Elna, I had to come back to this article to read more about your tips on creating a visual identity. That’s one thing I am really thinking about lately. I would really love to hear more tips on this. I do keep a consistent headshot across the Internet, but given your advice, I feel like I could do more to create a brand image. Do you suggest going with a specific tagline, or do you advise more toward having a consistent logo? I’m thinking that my website could use a unique logo and tagline. I used to have an owl on my header with the tagline “I’m a write owl.” I think that’s creative, but I didn’t really feel like it reflected my brand because I wanted to focus more on freelance blogging rather than freelance writing in general. Plus, the owl seemed to take up too much visual space in my header. I’m also really interested to know where you got your background image. Did you have someone make it for you, or is that just a stock image?Reply to Alicia

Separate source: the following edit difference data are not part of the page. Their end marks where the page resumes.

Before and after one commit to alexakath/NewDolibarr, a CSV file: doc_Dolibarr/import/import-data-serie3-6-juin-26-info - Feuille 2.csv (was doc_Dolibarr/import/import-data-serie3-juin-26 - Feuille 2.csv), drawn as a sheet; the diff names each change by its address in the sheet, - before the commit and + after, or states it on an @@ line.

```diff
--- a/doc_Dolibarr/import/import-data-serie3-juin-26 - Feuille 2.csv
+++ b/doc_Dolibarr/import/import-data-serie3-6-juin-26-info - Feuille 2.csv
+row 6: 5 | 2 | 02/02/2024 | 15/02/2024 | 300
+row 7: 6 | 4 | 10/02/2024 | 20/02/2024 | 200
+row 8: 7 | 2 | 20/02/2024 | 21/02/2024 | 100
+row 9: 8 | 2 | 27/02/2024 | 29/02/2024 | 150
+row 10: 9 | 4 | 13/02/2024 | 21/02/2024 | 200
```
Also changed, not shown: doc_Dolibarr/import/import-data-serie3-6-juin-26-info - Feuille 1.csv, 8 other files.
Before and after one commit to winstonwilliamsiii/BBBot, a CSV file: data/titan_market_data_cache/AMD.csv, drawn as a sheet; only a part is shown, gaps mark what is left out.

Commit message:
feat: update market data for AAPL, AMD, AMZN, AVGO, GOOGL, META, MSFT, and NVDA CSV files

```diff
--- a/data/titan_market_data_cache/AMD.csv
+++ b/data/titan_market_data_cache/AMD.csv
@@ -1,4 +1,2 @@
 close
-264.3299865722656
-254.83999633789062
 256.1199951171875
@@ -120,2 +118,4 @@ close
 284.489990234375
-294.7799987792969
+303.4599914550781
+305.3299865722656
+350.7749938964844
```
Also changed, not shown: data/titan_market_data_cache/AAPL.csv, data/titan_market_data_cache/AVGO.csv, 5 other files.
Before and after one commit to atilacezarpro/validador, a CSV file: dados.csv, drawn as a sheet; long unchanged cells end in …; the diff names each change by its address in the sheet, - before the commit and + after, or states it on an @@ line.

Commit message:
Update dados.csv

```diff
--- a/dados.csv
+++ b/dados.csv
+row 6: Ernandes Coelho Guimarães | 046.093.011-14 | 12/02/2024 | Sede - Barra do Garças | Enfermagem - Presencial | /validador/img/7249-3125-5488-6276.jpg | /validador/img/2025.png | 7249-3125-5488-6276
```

Thanks Lorraine, I sure learned a lot in a short amount of time. I’m like a sponge! I feel if you want to succeed in freelance writing (or with any career choice) you need to learn and adapt. From all the learning I’ve been doing, I’ve come to realize I gravitate towards marketing and branding strategies and now I can say that’s part of my niche of topics. Thanks for the kind words!Reply to Elna
What a great article, Elna! I loved it! 🙂 It’s nice to see you have learned a lot of the tricks of the trade already. You’re sure to be successful in your chosen niche! Congratulations on how far you’ve come in such a short time!Reply to Lorraine
I’ve thought the same thing about her! It’s cool to see writers like Elna succeed so fast when a lot of us flounder around for years before we figure anything out.Reply to Alicia
Thanks Samar, Creating a visual identity can be a challenge for many solopreneurs. It took me many months to decide on my brand of being colorful with words. As long as you’re landing clients and receiving consistent work, I wouldn’t worry about your brand at the moment. For new freelance writers, though, creating a visual identity will make it that much easier to land gigs! ElnaReply to Elna
Great post, Elna. While I’m pretty happy with my author bio and about page, I struggle with visual branding on a daily basis. Thanks for great info and ideas!Reply to Samar
Thanks Alicia, I recently learned about social media headers and thought it would help your readers! Thanks again for having me contribute to your blog!Reply to Elna
Great tips, Elna! I love your tips about the photos. I didn’t know that saving as PNG images would make it less blurry.Reply to Alicia